These are named after the Pareto principle, where 80% of most effects are due to 20% of the inputs. The idea is to find the 20% of issues, which are causing you 80% of the problems; the Pareto charts are bar charts which let you quickly see major sources of issues – this enables you to focus your efforts on the biggest problems.
The x (bottom) axis are issues; either defects or causes of defects/errors, against a y axis of number of defects. You order the bars in order of number of issues, although you can have an ‘other’ category at the end if there are large numbers of minor issues. You can optionally have a cumulative percentage line above, so that you can more clearly see the proportions of each issue and how they stack up.
There is a Pareto effect if the 80% threshold is hit with only a few categories (generally, less than 20% of the categories), and there is no Pareto effect if the 80% involves a large proportion of the categories (which would mean your process improvement efforts will have to be more far-reaching).

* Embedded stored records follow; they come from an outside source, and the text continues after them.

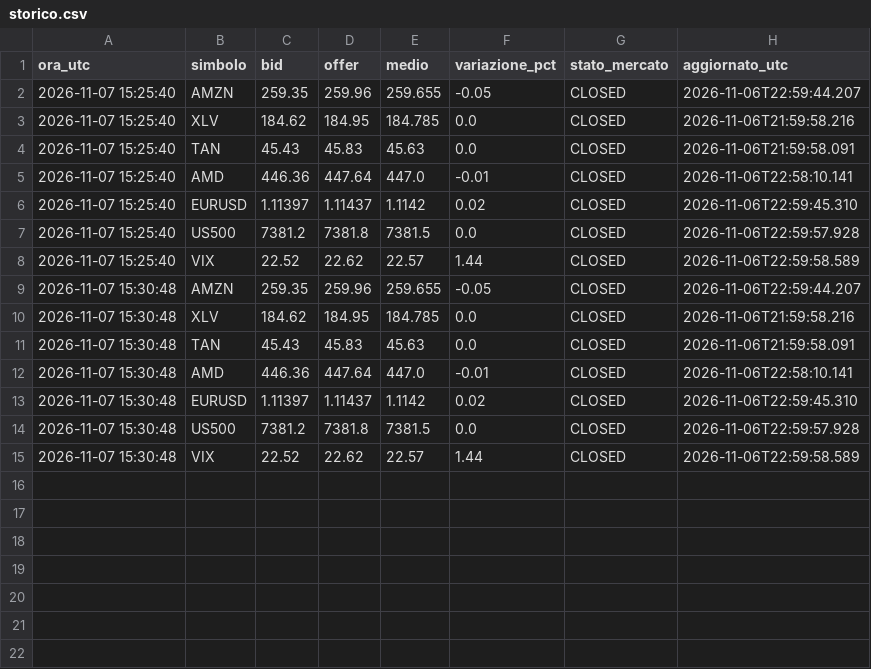
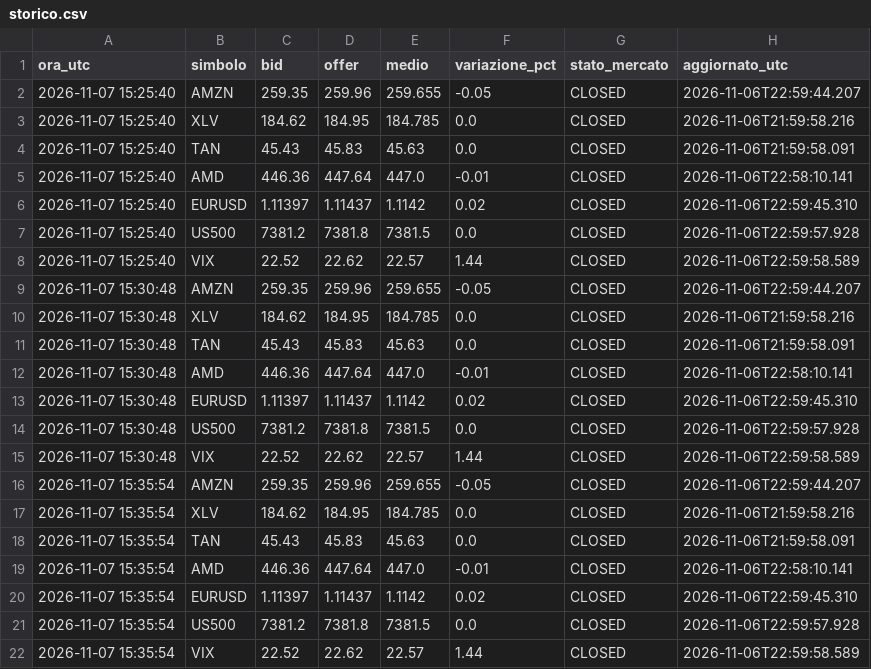
Before and after one commit to joshminuz/Prezzi-bot, a CSV file: storico.csv, drawn as a sheet; the diff names each change by its address in the sheet, - before the commit and + after, or states it on an @@ line.

Commit message:
prezzi 15:35

```diff
--- a/storico.csv
+++ b/storico.csv
+row 16: 2026-11-07 15:35:54 | AMZN | 259.35 | 259.96 | 259.655 | -0.05 | CLOSED | 2026-11-06T22:59:44.207
+row 17: 2026-11-07 15:35:54 | XLV | 184.62 | 184.95 | 184.785 | 0.0 | CLOSED | 2026-11-06T21:59:58.216
+row 18: 2026-11-07 15:35:54 | TAN | 45.43 | 45.83 | 45.63 | 0.0 | CLOSED | 2026-11-06T21:59:58.091
+row 19: 2026-11-07 15:35:54 | AMD | 446.36 | 447.64 | 447.0 | -0.01 | CLOSED | 2026-11-06T22:58:10.141
+row 20: 2026-11-07 15:35:54 | EURUSD | 1.11397 | 1.11437 | 1.1142 | 0.02 | CLOSED | 2026-11-06T22:59:45.310
+row 21: 2026-11-07 15:35:54 | US500 | 7381.2 | 7381.8 | 7381.5 | 0.0 | CLOSED | 2026-11-06T22:59:57.928
+row 22: 2026-11-07 15:35:54 | VIX | 22.52 | 22.62 | 22.57 | 1.44 | CLOSED | 2026-11-06T22:59:58.589
```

If there is a Pareto effect, you can focus your efforts on this small number of issues, and with relatively little effort (compared to tackling all issues), you can remove 80% of your issues.